Borderline or EIPS is a personality disorder that can be caused by innate vulnerability and/or trauma. It involves a fragile sense of self and difficulty regulating emotions, which expresses itself in sudden emotional outbursts, suicide attempts and a deep unmanageable fear of abandonment. It is a serious and painful condition that tragically leads to death for many. It needs to be treated properly and not confused with other people's diagnoses. The same applies to DID and C-PTSD.
People with borderline personality disorder can split up in a way that can resemble DID. However, there are many differences. The most obvious is the approach to the parts. For DID, the parts are powerlessness and pain. Never play or role play as the plethora of youtube videos exhibit. These people say they have DID, but DID is rare. With borderline, the parts can become imaginative characters or superheroes and arise as a result of the sense of self being unclear, undefinable. With DID, the parts are traumatised but the self is intact at the core, at least in my experience and I can only speak for myself. However, many have claimed that borderline and DID often occur together. But others say that is not the case, just because they may remind one another. Borderline is not DID, but different parts of DID can have different feelings and experiences that resemble the characteristics of borderline. Then again, we are human first and foremost, if you have been abandoned and betrayed you are afraid of relationships.

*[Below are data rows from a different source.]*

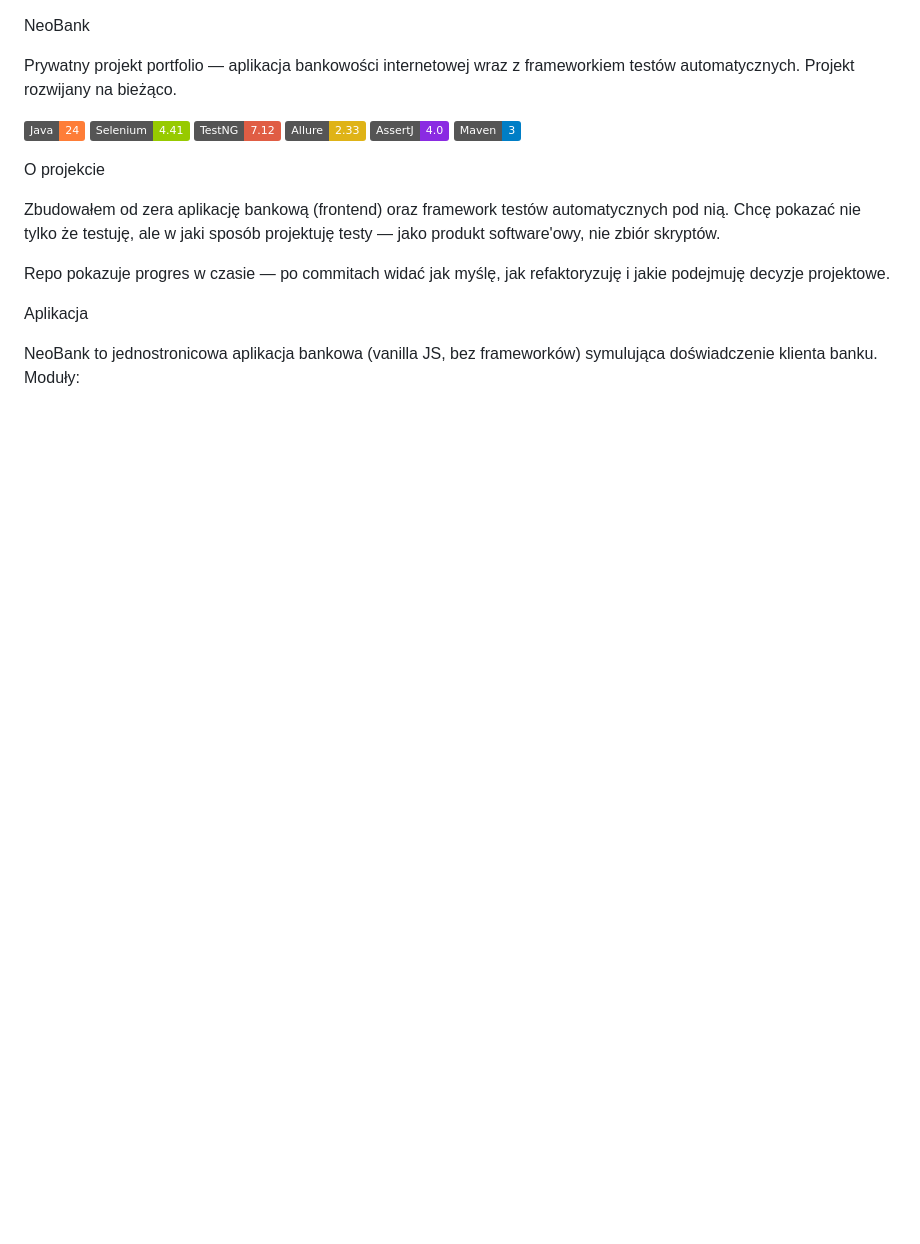
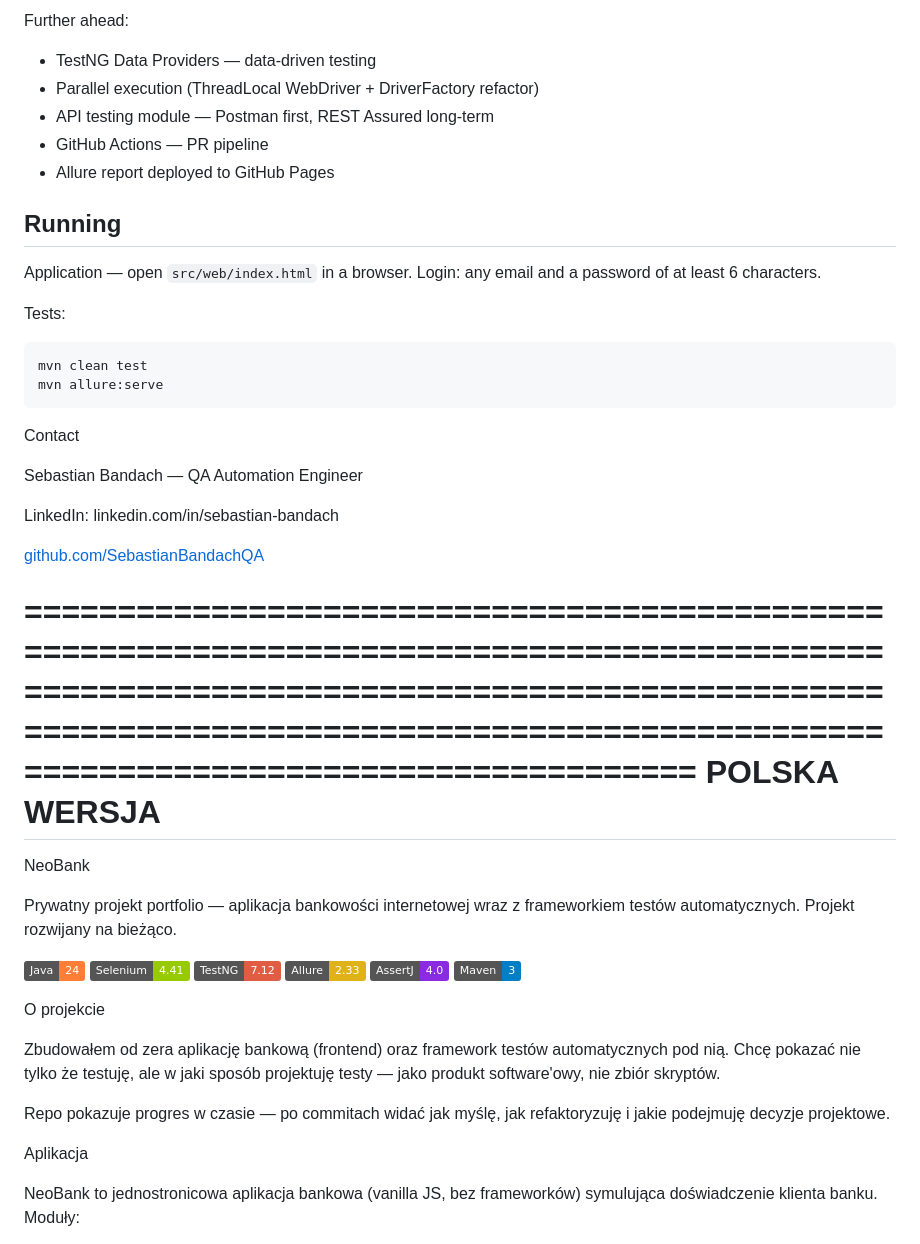
Before and after one commit to SebastianBandachQA/Neobank, a Markdown page: README.md, the part around one of its changes. Rendered like a GitHub page; badges without logos; blank space fills up the shorter version.

````diff
--- a/README.md
+++ b/README.md
@@ -1,3 +86,33 @@
+Further ahead:
+
+- TestNG Data Providers — data-driven testing
+- Parallel execution (ThreadLocal WebDriver + DriverFactory refactor)
+- API testing module — Postman first, REST Assured long-term
+- GitHub Actions — PR pipeline
+- Allure report deployed to GitHub Pages
+
+## Running
+
+Application — open `src/web/index.html` in a browser. Login: any email and a password of at least 6 characters.
+
+Tests:
+
+```
+mvn clean test
+mvn allure:serve
+```
+
+Contact
+
+Sebastian Bandach — QA Automation Engineer
+
+LinkedIn: linkedin.com/in/sebastian-bandach
+
+[github.com/SebastianBandachQA](https://github.com/SebastianBandachQA)
+
+============================================================================================================================================================================================================================
+POLSKA WERSJA
+============================================================================================================================================================================================================================
 NeoBank
 
 Prywatny projekt portfolio — aplikacja bankowości internetowej wraz z frameworkiem testów automatycznych. Projekt rozwijany na bieżąco.
````
Also changed, not shown: other parts of README.md (+86 -0 lines).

Then there is PTSD and C-PTSD, which are also confused with borderline and DID. Both PTSD and C-PTSD often involve various forms of dissociation, but not distinct personalities that take over uncontrollably. With C-PTSD, there is a feeling that one is a horrible person who deserved to be raped/abused. And this abuse has been going on for years. C-PTSD can occur in adulthood, unlike borderline and DID. With C-PTSD you feel a lack of trust in people and relationships, whereas with borderline you go from idealising to hating in three red seconds. A person with DID may have one part that distances themselves from all things relationships and another that is young and trusts too much. Some part may carry losses - which can certainly remind you of borderline fear number 1, being abandoned.
It is three different states:
Borderline, a feeling of not knowing who you are that causes tremendous pain. You distance yourself from yourself.
C-PTSD, a feeling that you are bad and that others want to hurt you. You distance yourself from relationships.
DID, I know who I am but there are others inside me who scare me with the traumas they carry and I have no control. You distance yourself from the trauma.


Personality disorders and dissociation

People with other types of personality disorder, such as narcissistic personality disorder, also have some, or possibly parts, with which they have more or less contact. This too is not DID.

What splits a person's identity or psyche and in what way is something we don't fully understand yet, we probably haven't got that far. Trauma and acute emotional pain are the catalyst, but while some become perpetrators, others become survivors. As for the empathy disturbers such as paedophiles, sadists, narcissists and psychopaths, an innocent part of them seems to be preserved while they otherwise enter into perpetrator behaviour. Hurting others must be some kind of horrific trauma to oneself, I think, that can cause division. At the same time, they are not powerless over their behaviour, they are responsible for what they have done to others and themselves. They are also capable of using their innocent part in manipulative games.
DID har ingenting med empatistörning och brottslighet att göra.


Dissociative states

Various dissociative states due to trauma are:
Dissociative amnesia: you do not remember large parts of your life.
Dissociative depersonalisation: you feel unreal and alienated, emotionally disconnected.
Dissociative derealisation: people experience acquaintances and their surroundings as strange or alien, sometimes with visual and auditory hallucinations.
Dissociative fuge: you wander off and wake up somewhere not knowing how you got there, confused.
Dissociation as physical symptoms: convulsions, muscle twitching, mutism or slurred speech, numbness, aching, pain, blindness, loss of consciousness.
DID: two or more identities uncontrollably taking over often accompanied by one or more of the above dissociative states.

OBS! There is no shame or guilt in surviving. Regardless of our different survival strategies, we are valuable and beautiful warriors. It's just a matter of getting rid of the oppression. As in any other context, it's great that we are different, vulnerability is beautiful and everyone matters.